Why clean water ‘is as good as cash’ in this Eastern Kentucky county
State dignitaries came to Inez last Thursday bearing gifts. Before a select group of invited luminaries from the state and local government, they announced money “they” would bestow upon Martin County.
Seemingly unrelated stories of a dilapidated water system, an empty industrial park, and a carpentry classroom left desolate in a brand new school provide clear evidence of the folly of the trickle-down, “job creator,” billionaire boondoggles that have hollowed out the American dream across this whole country.
Martin County is not an outlier. It is a microcosm of what the Wall Street-anointed politicians like our governor have been doing to this country for the last 40 years: making a mockery of our democracy as well as the core ideals of true capitalism.
After the news stories about Martin County water, one might be surprised (as are the citizens) to learn that almost $10 million was spent on this water system between 2000 and 2007 — especially when we see that the new money is going to redo everything the old money did, but didn’t do properly.
In 2000, $2.55 million was designated to get water to a new federal prison and an industrial park on a taxpayer-funded ‘reclaimed’ mountaintop removal site. Another $3 million promised to “totally” renovate the water plant, but was purportedly used for a new raw water intake instead.
Fifteen years later, $4 million of the new money has been earmarked to get water to the same federal prison and industrial park because the previous system was so poorly done that it is dangerous. Another $3.4 million of the new money will go to a “newer” raw water intake (because the one built before never worked properly) along with “some” renovations to the water plant that was built in 1968.
The good news is that if there is any of the $3.4 million left, it can be used to repair water lines to the peasants who live in the valleys, who pay their taxes and water bills, but do not get invited to lunch with Gov. Bevin and U.S. Rep. Hal Rogers.
Millions of additional federal dollars went to construct the prison, as well as office buildings meant to lure in potential “job creators” who strangely have never been enticed by the overcrowded prison, the flattened mountains, a new four lane highway, or the ready-made office and warehouse buildings already there.
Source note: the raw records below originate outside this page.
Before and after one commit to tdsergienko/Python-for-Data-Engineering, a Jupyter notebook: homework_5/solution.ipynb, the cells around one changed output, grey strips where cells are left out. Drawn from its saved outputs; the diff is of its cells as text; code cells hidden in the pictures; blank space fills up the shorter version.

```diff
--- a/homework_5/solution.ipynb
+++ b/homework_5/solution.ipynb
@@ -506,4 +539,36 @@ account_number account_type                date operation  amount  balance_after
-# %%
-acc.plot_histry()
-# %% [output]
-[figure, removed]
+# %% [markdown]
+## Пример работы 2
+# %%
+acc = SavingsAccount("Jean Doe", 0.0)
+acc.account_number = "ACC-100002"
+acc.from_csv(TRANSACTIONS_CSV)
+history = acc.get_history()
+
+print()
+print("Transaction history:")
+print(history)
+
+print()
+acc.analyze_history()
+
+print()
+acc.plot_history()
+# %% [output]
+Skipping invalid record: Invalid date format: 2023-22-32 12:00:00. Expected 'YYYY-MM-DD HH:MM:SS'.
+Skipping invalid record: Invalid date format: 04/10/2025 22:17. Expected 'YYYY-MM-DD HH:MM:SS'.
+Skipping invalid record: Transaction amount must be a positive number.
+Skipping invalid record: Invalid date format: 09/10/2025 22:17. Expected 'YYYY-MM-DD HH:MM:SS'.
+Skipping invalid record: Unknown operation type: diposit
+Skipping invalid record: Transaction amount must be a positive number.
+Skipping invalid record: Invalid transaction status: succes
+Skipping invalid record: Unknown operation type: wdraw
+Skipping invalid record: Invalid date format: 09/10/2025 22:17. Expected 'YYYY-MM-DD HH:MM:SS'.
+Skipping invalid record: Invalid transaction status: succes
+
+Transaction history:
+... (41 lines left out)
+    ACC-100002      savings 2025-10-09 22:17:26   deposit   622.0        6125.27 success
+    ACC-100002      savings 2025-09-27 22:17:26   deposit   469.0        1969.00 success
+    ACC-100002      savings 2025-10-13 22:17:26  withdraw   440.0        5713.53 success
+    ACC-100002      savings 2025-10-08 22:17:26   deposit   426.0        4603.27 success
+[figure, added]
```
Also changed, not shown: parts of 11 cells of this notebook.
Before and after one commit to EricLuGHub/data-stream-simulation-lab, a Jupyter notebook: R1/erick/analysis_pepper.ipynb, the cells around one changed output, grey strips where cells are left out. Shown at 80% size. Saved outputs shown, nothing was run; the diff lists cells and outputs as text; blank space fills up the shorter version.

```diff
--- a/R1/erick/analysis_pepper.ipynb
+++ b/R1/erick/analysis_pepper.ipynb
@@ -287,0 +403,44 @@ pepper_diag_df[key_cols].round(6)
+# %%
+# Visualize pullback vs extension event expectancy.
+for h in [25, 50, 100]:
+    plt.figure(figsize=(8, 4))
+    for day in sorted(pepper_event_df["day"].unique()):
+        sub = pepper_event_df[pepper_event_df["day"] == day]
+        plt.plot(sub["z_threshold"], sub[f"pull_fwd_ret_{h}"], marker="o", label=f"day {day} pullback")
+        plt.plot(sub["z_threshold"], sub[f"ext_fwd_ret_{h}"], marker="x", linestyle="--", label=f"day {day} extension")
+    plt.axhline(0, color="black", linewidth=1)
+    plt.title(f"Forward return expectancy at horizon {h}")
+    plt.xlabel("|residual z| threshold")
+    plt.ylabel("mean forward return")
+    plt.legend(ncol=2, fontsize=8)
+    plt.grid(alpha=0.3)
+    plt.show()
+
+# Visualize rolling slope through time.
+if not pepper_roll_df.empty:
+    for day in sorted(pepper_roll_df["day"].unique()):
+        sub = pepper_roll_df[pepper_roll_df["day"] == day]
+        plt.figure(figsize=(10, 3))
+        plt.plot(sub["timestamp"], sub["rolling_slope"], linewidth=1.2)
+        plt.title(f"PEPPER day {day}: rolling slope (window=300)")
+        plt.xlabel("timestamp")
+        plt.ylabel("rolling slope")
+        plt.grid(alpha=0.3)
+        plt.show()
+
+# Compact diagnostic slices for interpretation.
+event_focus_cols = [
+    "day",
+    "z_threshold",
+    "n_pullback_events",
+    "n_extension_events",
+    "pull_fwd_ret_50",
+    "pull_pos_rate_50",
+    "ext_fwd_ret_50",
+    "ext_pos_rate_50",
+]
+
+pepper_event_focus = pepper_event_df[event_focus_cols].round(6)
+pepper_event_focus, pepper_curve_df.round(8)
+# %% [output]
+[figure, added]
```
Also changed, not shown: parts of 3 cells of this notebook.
In all their wisdom, and without citizen input, the same leaders are going to put another $2 million into more empty buildings for the East Kentucky Industrial Park.
An age-old saying warns that “the definition of insanity is doing the same thing over and over again, but expecting different results.”
All of this illustrates the abomination that these so-called elected leaders are passing off as capitalism in a democracy: a system where the company is given tax breaks while the taxpayer funded government constructs the factory so the citizens have jobs in order to pay taxes to fund the government so the corporation can make profits for the stockholders who will then get tax-breaks by donating money to the politicians who keep the whole system going.
And finally we look to the empty carpentry class in the new Martin County High School Area Technology Center. After the heartbreaking and untimely death of our beloved carpentry teacher Mr. Mike Jude a little less than a year ago, the talking heads at the Kentucky Area Technology Centers in Frankfort decided that a good way to save some money was to NOT hire a teacher for this most popular class.
Saving money by NOT funding a program that would allow students to learn to be their own job creators and provide a service to the community in which they grew up and where they want to raise their own families, is asinine at best and diabolical at worst.
Ever since President Johnson kicked off the War on Poverty in 1964 with a visit to Inez, our beautiful home has been victim shamed as a poster child for the welfare state. Perhaps a look at the guest list at the Martin County Community Center on Sept. 5 along with an intense study of the true recipients of the spending proposals for the $34 million across the Eastern Kentucky region could pull back the curtain on how it is really corporate welfare that leads to widespread injustices for which all Kentucky voters can share blame.
Instead of a cultural or economic anomaly in this great nation, Martin County is simply a thinly veiled, concentrated exemplification of the vile workings of a democracy corrupted by greed.
Nina McCoy is a retired high school biology teacher and chairperson of the Martin County Concerned Citizens.